"Tell me something. Is it better to live as a monster or die as a good man?"
The combination of Leonardo DiCaprio's acting and Martin Scorsese's directing has struck gold once again in the new thriller, "Shutter Island." The story of two federal marshals, "Shutter Island," is not merely a movie; it is an examination of the thin line that separates a good man from a monster.
Taking place in the middle of the Cold War, US Federal Marshal Teddy Daniels (DiCaprio) and his new partner Chuck Aule (Mark Ruffalo) have been called in to investigate the disappearance of a prisoner.
What's so noteworthy about this particular prisoner is that she managed to escape from a bolted room surrounded by around-the-clock surveillance.
But there is more than just an escaped prisoner on the island. As the story progresses, a deeper mystery emerges. The staff members are hiding something, the doctors have their own agendas, and even Chuck may not be who he seems to be. These secrets serve to blur the line between insanity and sanity and merge reality with hallucinations, creating an interesting dilemma.
While the movie is a bit on the long side, a little over two hours, it is well worth the time. From the beginning to the climax, there is a pervading sense of "wrong" throughout the film.
Whether it be from a storm that hits just as Daniels is getting ready to leave the island, to Aule's reluctance to go to the lighthouse, there is always something that makes you wonder, "Why?"
While confusing at first, the film was everything I expected it to be and more. DiCaprio slips into the tortured persona so well and the camera focuses on that unsettling look so often that his anxiety begins to affect us, even though we know that it is just a movie.

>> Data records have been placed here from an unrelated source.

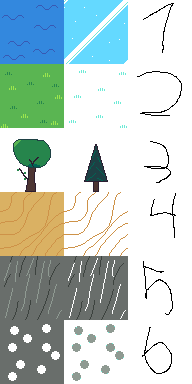
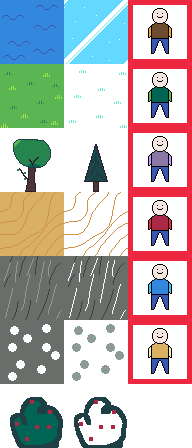
Working on an optimised tile finder

diff --git a/src/levelGeneration.cpp b/src/levelGeneration.cpp
@@ -44,9 +44,18 @@ void generateLevel(std::unordered_map<int64_t, Chunk>& world,SDL_Renderer* rende
 	terNoise.SetFractalLacunarity(2.0f);
 	terNoise.SetFractalGain(0.5f);
 
+	static FastNoiseLite vegNoiseClumps;
+	vegNoiseClumps.SetNoiseType(FastNoiseLite::NoiseType_OpenSimplex2);
+	vegNoiseClumps.SetFrequency(0.008f);
+	vegNoiseClumps.SetFractalType(FastNoiseLite::FractalType_FBm);
+	vegNoiseClumps.SetFractalOctaves(3);
+	float vegVarClumpsX = dist(rng);
+	float vegVarClumpsY = dist(rng);
+
+
 	static FastNoiseLite vegNoise;
 	vegNoise.SetNoiseType(FastNoiseLite::NoiseType_OpenSimplex2);
-	vegNoise.SetFrequency(0.008f);
+	vegNoise.SetFrequency(0.5f);
 	vegNoise.SetFractalType(FastNoiseLite::FractalType_FBm);
 	vegNoise.SetFractalOctaves(3);
 	float vegVarX = dist(rng);
@@ -98,21 +107,36 @@ void generateLevel(std::unordered_map<int64_t, Chunk>& world,SDL_Renderer* rende
 			else                     {type.bg.column= Water;}
 			type.bg.state=true;
 
+			//Apply the base
+			Chunk& chunk = world[key];
+			chunk.ogC[coords.idx] = type;
+
 
 			// Vegitation generation
+			float vegValueLowFreq = vegNoiseClumps.GetNoise((float)(tx+vegVarClumpsX),
+					(float)(ty+vegVarClumpsY));
+			vegValueLowFreq = (vegValueLowFreq + 1.0f) / 2.0f;
+
 			float vegValue = vegNoise.GetNoise((float)(tx+vegVarX), (float)(ty+vegVarY));
 			vegValue = (vegValue + 1.0f) / 2.0f;
-			if (vegValue >= 0.70f && type.bg.column== Grass && terValue<=0.5){
-				type.fg.column= Tree;
-				type.fg.row= type.bg.row;
+
+			//Bushes
+			if (vegValue <= 0.15f && type.bg.column== Grass && terValue<=0.5){
+				type.fg.column = bush;
+				type.fg.row = type.bg.row;
+				type.fg.state = true;
+			}
+
+			//Trees
+			if (vegValueLowFreq >= 0.70f && type.bg.column== Grass && terValue<=0.5){
+				type.fg.column = Tree;
+				type.fg.row = type.bg.row;
 				type.fg.state=true;
 			}
 
-
-			// Actually applying the change
-			Chunk& chunk  = world[key];
+			//Apply the rest
 			chunk.c[coords.idx] = type;
-			chunk.ogC[coords.idx] = type;
+			chunk.cellCount[type]++;
 			dirtyKeys.insert(key);
 
 			heightmap[ty * levelSizeX + tx] = terValue; // world position
@@ -227,10 +251,20 @@ void generateLevel(std::unordered_map<int64_t, Chunk>& world,SDL_Renderer* rende
 							int64_t key = getKey(cCoords.cx, cCoords.cy);
 							if (world.find(key) == world.end()) continue;
 							Chunk& chunk = world[key];
-							dirtyKeys.insert(key);
+
+							// decrement old
+							Cell old = chunk.c[cCoords.idx];
+							if (--chunk.cellCount[old] == 0) chunk.cellCount.erase(old);
+
 							chunk.c[cCoords.idx].bg.column = Water;
 							chunk.c[cCoords.idx].fg.state = false;
+							chunk.ogC[cCoords.idx].bg.column = Water;
+							chunk.ogC[cCoords.idx].fg.state = false;
 
+							// increment new
+							chunk.cellCount[chunk.c[cCoords.idx]]++;
+
+							dirtyKeys.insert(key);
 							carvedAdditions.push_back(wp);
 						}
 					}
@@ -260,8 +294,13 @@ void generateLevel(std::unordered_map<int64_t, Chunk>& world,SDL_Renderer* rende
 
 						int value = chunk.c[c.idx].bg.column;
 						if (value != Water && value != Mountain && value != MountainTop){
+							Cell old = chunk.c[c.idx];
+							if (--chunk.cellCount[old] == 0) chunk.cellCount.erase(old);
+
 							chunk.c[c.idx].bg.column = Sand;
 							chunk.c[c.idx].fg.state = false;
+
+							chunk.cellCount[chunk.c[c.idx]]++;
 						}
 					}
 				}

diff --git a/src/creature.cpp b/src/creature.cpp
@@ -3,37 +3,33 @@
 #include <unordered_map>
 #include <iostream>
 
-
-void Creature::update(std::unordered_map<int64_t, Chunk>& world,
-		std::vector<Creature*> creatures){
+void Creature::update(std::unordered_map<int64_t, Chunk>& world,std::vector<Creature*> creatures){
 	if (!alive){changeCell(world, pos, {-1, -1}, true); return;} //restore
 	if (path.size()>0){
 		Pos nextPos = path.front();
-		Cell p = checkCell(world, nextPos);
-		changeCell(world, pos, {-1, -1}, true);  // restore
-		pos = nextPos;
-		changeCell(world, pos, cell, false); // place
+		updatePosition(world, nextPos);
 		path.erase(path.begin());
-	}else{
-		return;
 	}
-
-	for (auto crt : creatures){
-		if (crt->id != id && id == 0){ //REMOVE id == 0, this is for testing
-			int dis = pos.distance(crt->pos);
-			if (dis < dna.find("sight")->value){
-			}
-		}
-	}
-
 	updateMood();
 }
 
+void Creature::updatePosition(std::unordered_map<int64_t, Chunk>& world,Pos newPos){
+	Cell p = checkCell(world, newPos);
+	cell.bg = p.bg;
+	changeCell(world, pos, {-1, -1}, true);  // restore
+	pos = newPos;
+	changeCell(world, pos, cell, false); // place
+}
+
 void Creature::updateMood(){
+	meal.food-=0.01;
+
 	mood.happiness += meal.evaluate()*dna.find("foodLove")->value;
 
 	mood.clamp();
 	meal.clamp();
+
+	std::cout << id << ":  " << meal.food << std::endl;
 
 	if (meal.food<=-meal.val){
 		alive=false;
@@ -56,5 +52,28 @@ void Creature::pathFind(std::unordered_map<int64_t, Chunk>& world,Pos targetPos)
 		goal=targetPos;
 	}
 	path = astar(this->pos, goal, world);
+}
 
+Pos Creature::lookFor(std::unordered_map<int64_t, Chunk>& world,Cell target){
+	Pos closest = {-1, -1};
+
+	std::unordered_set<int64_t> visibleChunks;
+	int sight = dna.find("sight")->value;
+
+	for(int y=this->pos.y-sight; y <= this->pos.y+sight; y+=chunkH/2){
+		for(int x=this->pos.x-sight; x <= this->pos.x+sight; x+=chunkW/2){
+			if (x<0 || y<0) continue;
+
+			ChunkCoord coords = toChunk(x, y);
+			int64_t key = getKey(coords.cx, coords.cy);
+			if (world.find(key) == world.end()) return closest;
+
+			visibleChunks.insert(key);
+		}
+	}
+
+
+	//Chunk& chunk = world[key];
+
+	return closest;
 }

diff --git a/src/types.hpp b/src/types.hpp
@@ -4,6 +4,7 @@
 #include <SDL3_image/SDL_image.h>
 #include <vector>
 #include <unordered_map>
+#include <unordered_set>
 #include <string>
 #include <algorithm>
 #include <random>
@@ -32,27 +33,15 @@ namespace TextColor {
 }
 
 
-typedef struct {
-	int name;
-	SDL_FRect uv;
-} NamedEntry;
-
-static constexpr NamedEntry tiles[] = {
-	{0, {0, 0, 64, 64}},
-	{1, {64, 0, 64, 64}},
-	{2, {128, 0, 64, 64}},
-	{3, {64*3, 0, 64, 64}},
-	{4, {64*4, 0, 64, 64}},
-	{5, {64*5, 0, 64, 64}},
-};
-
-enum Terrain{
+enum Tiles{
 	Water = 0,
 	Grass = 1,
 	Tree = 2,
 	Sand = 3,
 	Mountain = 4,
 	MountainTop = 5,
+
+	bush = 6,
 
 	FIELDS=0,
 	SNOWY=1,
@@ -69,12 +58,22 @@ struct Cell {
 	AtlasPos bg;
 };
 
-struct GameFont {
-	TTF_Font* ttf = nullptr;
-	int baseSize = 64;
-	std::unordered_map<int, SDL_Texture*> glyphCache;
-	SDL_Texture* fpsTex = nullptr;
-	std::string lastFpsText;
+struct CellHash {
+    size_t operator()(const Cell& c) const {
+        size_t h = 0;
+        h ^= std::hash<short>()(c.fg.row) + 0x9e3779b9 + (h<<6) + (h>>2);
+        h ^= std::hash<short>()(c.fg.column) + 0x9e3779b9 + (h<<6) + (h>>2);
+        h ^= std::hash<short>()(c.bg.row) + 0x9e3779b9 + (h<<6) + (h>>2);
+        h ^= std::hash<short>()(c.bg.column) + 0x9e3779b9 + (h<<6) + (h>>2);
+        return h;
+    }
+};
+
+struct CellEqual {
+    bool operator()(const Cell& a, const Cell& b) const {
+        return a.fg.row == b.fg.row && a.fg.column == b.fg.column &&
+               a.bg.row == b.bg.row && a.bg.column == b.bg.column;
+    }
 };
 
 struct EditCell {
@@ -83,9 +82,19 @@ struct EditCell {
 	Cell c;
 };
 
+struct GameFont {
+	TTF_Font* ttf = nullptr;
+	int baseSize = 64;
+	std::unordered_map<int, SDL_Texture*> glyphCache;
+	SDL_Texture* fpsTex = nullptr;
+	std::string lastFpsText;
+};
+
 struct Chunk {
 	Cell c [chunkW*chunkH];
 	Cell ogC [chunkW*chunkH];
+
+	std::unordered_map<Cell, int, CellHash, CellEqual> cellCount;
 
 	SDL_Texture* tex = nullptr;
 	std::vector<EditCell> cells;

diff --git a/src/creature.hpp b/src/creature.hpp
@@ -157,7 +157,11 @@ class Creature {
 
 		void updateMood();
 
+		void updatePosition(std::unordered_map<int64_t, Chunk>& world,Pos newPos);
+
 		void pathFind(std::unordered_map<int64_t, Chunk>& world,Pos targetPos={-1, -1});
+
+		Pos lookFor(std::unordered_map<int64_t, Chunk>& world,Cell target);
 
 		void debug(){
 			std::cout << cyan << "--- ID: " << id << " ---" << reset << std::endl;
@@ -196,8 +200,14 @@ class Human : public CreatureBase<Human>{
 				dna.add({"iq", std::uniform_real_distribution<float>(30.0f, 50.0f)(rng), 100.0f});
 			}
 		void init(std::unordered_map<int64_t, Chunk>& world) override {
-			cell.fg.row=2; cell.fg.column=id; cell.fg.state=true;
-			cell.bg.row=0; cell.bg.column=0; cell.bg.state=true;
+			cell.fg.row=2;
+			cell.fg.column=std::uniform_int_distribution<int>(0, 5)(rng);
+			cell.fg.state=true;
+
+			cell.bg.row=0;
+			cell.bg.column=0;
+			cell.bg.state=true;
+
 			changeCell(world, pos, cell, false);
 
 			pathFind(world);

diff --git a/src/helper.cpp b/src/helper.cpp
@@ -172,6 +172,12 @@ void changeCell(std::unordered_map<int64_t, Chunk>& world, Pos p, Cell c, bool r
     cell.y = coords.ly;
     cell.c = restore ? chunk.ogC[coords.ly * chunkW + coords.lx] : c;
     chunk.cells.push_back(cell);
+
+	Cell oldCell = chunk.c[coords.ly * chunkW + coords.lx];
+	if (--chunk.cellCount[oldCell] == 0){
+		chunk.cellCount.erase(oldCell);
+	}
+	chunk.cellCount[cell.c]++;
 }
 
 Cell checkCell(std::unordered_map<int64_t, Chunk>& world, Pos p){

diff --git a/src/main.cpp b/src/main.cpp
@@ -121,12 +121,7 @@ int main() {
 			if (event.type == SDL_EVENT_KEY_DOWN) {
 				if (event.key.key == SDLK_ESCAPE) running = false;
 				if (event.key.key == SDLK_T){
-					tee.setMode(LogMode::ConsoleOnly);
-					for (auto creature : testCiv.creatures){
-						creature->debug();
-					}
 					testCiv.evolve(world);
-					tee.setMode(LogMode::Both);
 				}
 			}
 		}

diff --git a/src/civ.cpp b/src/civ.cpp
@@ -44,8 +44,6 @@ void Civ::evolve(std::unordered_map<int64_t, Chunk>& world){
 
 	this->pending.push_back(c);
 	this->id++;
-
-	c->debug();
 }
 
 void Civ::printStats(){

diff --git a/src/pathFinding.cpp b/src/pathFinding.cpp
@@ -47,7 +47,7 @@ std::vector<Pos> astar(Pos start, Pos goal, std::unordered_map<int64_t, Chunk>& 
         for (int i = 0; i < 8; i++) {
             Pos nb{cur.pos.x + dx[i], cur.pos.y + dy[i]};
             Cell c = checkCell(world, nb);
-            if (skipChecks == 0.0f && (c.bg.column == Terrain::Water || c.fg.state)) continue;
+            if (skipChecks == 0.0f && (c.bg.column == Tiles::Water || c.fg.state)) continue;
 
             float tentG = gScore[key(cur.pos)] + cost[i];
             if (!gScore.count(key(nb)) || tentG < gScore[key(nb)]) {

In the end, it boils down to two simple interpretations, both of which are valid. The plot twist will leave many shaking their heads as they realize their conclusions were completely off base, but for those of you who nod in smug realization, don't kid yourselves. You never saw it coming.